Think Like a Doctor: Drowning on Dry Land Solved

By Lisa Sanders, M.D. via nytimes.com  On Thursday we challenged Well readers to unravel the case of a 67-year-old healthy retiree who suddenly developed knife-like chest pain and a worsening cough. Maybe this case was too easy because more than a quarter of you figured it out.

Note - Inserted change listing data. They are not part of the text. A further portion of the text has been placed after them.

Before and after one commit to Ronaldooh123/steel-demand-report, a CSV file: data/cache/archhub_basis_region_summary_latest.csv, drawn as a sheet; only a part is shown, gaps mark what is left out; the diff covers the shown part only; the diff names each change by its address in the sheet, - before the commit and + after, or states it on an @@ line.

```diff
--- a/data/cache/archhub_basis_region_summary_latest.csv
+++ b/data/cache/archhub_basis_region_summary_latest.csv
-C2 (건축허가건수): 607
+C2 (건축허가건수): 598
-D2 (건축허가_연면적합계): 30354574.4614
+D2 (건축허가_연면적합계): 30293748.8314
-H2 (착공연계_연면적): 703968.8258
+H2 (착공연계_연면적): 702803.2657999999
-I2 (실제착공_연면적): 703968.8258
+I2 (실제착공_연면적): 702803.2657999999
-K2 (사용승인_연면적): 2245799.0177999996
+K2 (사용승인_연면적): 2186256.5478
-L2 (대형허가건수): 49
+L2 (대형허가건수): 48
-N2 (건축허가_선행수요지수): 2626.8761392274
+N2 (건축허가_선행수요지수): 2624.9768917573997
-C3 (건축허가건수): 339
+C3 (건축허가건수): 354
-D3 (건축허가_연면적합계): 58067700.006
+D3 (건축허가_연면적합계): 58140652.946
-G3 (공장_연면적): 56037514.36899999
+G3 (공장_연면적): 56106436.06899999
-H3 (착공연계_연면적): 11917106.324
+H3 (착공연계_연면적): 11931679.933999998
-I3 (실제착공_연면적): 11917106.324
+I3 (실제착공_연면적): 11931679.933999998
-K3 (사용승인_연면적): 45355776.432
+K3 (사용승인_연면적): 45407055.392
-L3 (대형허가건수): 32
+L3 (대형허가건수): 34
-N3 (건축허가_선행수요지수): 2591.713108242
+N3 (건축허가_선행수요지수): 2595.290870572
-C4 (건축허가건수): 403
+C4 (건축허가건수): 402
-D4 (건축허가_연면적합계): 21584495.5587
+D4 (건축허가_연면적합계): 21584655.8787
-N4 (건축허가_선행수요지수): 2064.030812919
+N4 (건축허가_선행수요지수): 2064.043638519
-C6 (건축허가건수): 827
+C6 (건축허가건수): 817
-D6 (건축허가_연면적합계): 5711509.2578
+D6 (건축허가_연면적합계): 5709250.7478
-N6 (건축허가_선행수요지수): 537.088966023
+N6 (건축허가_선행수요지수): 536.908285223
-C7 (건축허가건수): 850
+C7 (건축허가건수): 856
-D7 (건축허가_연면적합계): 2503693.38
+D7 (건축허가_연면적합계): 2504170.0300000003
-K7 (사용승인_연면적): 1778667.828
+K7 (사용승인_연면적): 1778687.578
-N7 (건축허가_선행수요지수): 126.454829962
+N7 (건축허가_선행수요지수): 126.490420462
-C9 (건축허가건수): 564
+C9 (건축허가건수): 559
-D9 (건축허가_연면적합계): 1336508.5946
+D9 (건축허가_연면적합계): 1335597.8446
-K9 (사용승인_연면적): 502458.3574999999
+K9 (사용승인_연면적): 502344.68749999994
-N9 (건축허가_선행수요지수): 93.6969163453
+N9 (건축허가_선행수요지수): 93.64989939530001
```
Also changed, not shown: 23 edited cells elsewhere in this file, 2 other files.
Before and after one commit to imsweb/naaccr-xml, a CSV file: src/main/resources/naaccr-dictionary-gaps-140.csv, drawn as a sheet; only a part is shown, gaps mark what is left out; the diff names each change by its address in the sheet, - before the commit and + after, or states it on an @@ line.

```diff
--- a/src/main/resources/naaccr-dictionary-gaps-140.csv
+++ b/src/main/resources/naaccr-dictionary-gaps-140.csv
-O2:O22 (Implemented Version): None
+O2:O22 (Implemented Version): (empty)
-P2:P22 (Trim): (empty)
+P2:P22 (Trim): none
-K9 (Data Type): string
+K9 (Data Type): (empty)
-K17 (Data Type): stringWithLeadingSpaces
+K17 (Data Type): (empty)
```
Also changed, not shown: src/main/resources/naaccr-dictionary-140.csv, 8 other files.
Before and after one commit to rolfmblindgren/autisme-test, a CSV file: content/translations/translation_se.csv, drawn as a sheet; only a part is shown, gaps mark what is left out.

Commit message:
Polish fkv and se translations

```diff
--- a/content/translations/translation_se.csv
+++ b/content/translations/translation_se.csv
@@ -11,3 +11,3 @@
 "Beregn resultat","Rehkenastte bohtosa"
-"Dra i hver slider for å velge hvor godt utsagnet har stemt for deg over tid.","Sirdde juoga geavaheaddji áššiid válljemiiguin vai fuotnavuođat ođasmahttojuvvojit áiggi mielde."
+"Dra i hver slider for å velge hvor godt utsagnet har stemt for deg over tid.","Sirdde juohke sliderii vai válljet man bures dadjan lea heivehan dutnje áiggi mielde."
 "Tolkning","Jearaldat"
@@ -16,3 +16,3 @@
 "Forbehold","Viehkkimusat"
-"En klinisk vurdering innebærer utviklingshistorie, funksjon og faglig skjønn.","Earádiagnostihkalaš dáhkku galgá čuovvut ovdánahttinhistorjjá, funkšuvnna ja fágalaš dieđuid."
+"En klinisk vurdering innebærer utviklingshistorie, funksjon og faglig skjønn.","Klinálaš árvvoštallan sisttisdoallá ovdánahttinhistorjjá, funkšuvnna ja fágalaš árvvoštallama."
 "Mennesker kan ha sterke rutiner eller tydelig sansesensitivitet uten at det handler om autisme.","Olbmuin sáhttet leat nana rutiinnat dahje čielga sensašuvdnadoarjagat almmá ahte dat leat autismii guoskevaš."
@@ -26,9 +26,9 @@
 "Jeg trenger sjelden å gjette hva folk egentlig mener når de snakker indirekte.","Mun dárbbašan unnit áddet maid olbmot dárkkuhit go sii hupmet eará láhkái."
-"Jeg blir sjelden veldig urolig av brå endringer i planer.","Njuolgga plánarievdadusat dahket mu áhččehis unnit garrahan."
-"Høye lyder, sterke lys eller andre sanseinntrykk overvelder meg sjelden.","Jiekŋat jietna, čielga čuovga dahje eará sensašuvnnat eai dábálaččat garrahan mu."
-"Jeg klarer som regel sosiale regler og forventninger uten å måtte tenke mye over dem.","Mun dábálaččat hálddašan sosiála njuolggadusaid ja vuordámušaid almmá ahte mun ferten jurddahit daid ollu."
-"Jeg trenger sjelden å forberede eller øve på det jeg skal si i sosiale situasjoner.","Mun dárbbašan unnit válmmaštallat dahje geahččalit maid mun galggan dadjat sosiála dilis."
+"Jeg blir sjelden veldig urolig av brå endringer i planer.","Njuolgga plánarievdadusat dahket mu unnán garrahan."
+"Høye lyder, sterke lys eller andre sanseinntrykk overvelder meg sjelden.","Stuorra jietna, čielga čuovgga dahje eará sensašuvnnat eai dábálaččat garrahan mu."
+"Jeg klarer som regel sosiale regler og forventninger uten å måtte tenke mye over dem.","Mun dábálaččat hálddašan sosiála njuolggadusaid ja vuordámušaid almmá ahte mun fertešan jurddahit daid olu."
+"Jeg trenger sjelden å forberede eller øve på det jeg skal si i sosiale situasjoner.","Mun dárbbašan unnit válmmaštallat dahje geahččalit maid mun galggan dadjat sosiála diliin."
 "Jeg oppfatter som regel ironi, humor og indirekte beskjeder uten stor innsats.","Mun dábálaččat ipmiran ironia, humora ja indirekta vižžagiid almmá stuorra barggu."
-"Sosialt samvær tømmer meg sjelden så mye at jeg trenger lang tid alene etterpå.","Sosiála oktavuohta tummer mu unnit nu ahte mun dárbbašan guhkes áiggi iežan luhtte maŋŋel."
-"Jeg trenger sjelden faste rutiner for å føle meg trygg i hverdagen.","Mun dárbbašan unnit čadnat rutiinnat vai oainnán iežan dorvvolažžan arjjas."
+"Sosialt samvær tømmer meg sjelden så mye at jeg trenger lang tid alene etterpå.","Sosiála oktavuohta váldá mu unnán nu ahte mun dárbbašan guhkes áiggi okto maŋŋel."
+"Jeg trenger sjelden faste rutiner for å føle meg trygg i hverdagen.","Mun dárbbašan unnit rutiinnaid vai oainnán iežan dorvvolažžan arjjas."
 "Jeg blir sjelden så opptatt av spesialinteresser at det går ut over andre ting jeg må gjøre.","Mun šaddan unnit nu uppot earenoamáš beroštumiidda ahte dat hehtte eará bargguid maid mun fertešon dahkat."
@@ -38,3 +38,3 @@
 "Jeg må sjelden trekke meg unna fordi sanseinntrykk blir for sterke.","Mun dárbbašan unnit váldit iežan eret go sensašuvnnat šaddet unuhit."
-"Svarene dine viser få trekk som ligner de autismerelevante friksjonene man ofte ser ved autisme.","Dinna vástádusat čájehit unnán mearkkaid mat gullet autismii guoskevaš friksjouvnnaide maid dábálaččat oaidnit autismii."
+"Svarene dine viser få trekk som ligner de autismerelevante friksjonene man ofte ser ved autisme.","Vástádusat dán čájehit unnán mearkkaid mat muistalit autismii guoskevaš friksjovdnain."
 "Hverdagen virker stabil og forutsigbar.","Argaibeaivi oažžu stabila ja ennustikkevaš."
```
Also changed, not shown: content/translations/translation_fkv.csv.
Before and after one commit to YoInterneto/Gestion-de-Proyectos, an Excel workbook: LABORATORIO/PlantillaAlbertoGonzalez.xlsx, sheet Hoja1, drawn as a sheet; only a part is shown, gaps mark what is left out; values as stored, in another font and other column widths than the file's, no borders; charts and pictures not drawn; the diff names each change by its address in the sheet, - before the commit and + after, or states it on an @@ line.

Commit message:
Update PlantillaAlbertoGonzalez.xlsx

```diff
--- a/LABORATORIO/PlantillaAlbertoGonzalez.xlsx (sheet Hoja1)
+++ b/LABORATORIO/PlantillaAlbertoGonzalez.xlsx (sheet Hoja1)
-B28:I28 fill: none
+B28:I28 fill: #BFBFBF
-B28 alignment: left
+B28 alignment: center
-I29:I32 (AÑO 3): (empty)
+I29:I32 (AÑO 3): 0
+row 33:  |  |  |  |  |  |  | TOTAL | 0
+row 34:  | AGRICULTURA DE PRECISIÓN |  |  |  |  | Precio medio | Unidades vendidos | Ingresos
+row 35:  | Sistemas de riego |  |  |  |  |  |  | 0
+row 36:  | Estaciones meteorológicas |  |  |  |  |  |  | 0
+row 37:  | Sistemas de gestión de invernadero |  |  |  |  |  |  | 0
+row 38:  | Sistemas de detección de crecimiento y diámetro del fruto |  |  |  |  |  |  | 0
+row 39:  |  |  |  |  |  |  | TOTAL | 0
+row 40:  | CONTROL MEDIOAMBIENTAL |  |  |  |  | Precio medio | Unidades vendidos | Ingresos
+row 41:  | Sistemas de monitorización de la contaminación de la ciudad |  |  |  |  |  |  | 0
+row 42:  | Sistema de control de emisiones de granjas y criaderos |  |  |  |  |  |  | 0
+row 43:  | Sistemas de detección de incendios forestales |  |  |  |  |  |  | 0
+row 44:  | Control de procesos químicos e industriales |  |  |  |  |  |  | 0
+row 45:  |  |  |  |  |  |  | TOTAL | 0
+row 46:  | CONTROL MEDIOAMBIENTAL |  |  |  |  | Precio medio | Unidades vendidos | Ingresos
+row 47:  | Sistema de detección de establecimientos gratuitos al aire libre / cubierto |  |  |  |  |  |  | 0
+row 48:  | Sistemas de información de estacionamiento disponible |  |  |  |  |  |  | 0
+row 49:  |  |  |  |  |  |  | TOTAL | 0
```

The correct diagnosis is: Eosinophilic pneumonia, caused …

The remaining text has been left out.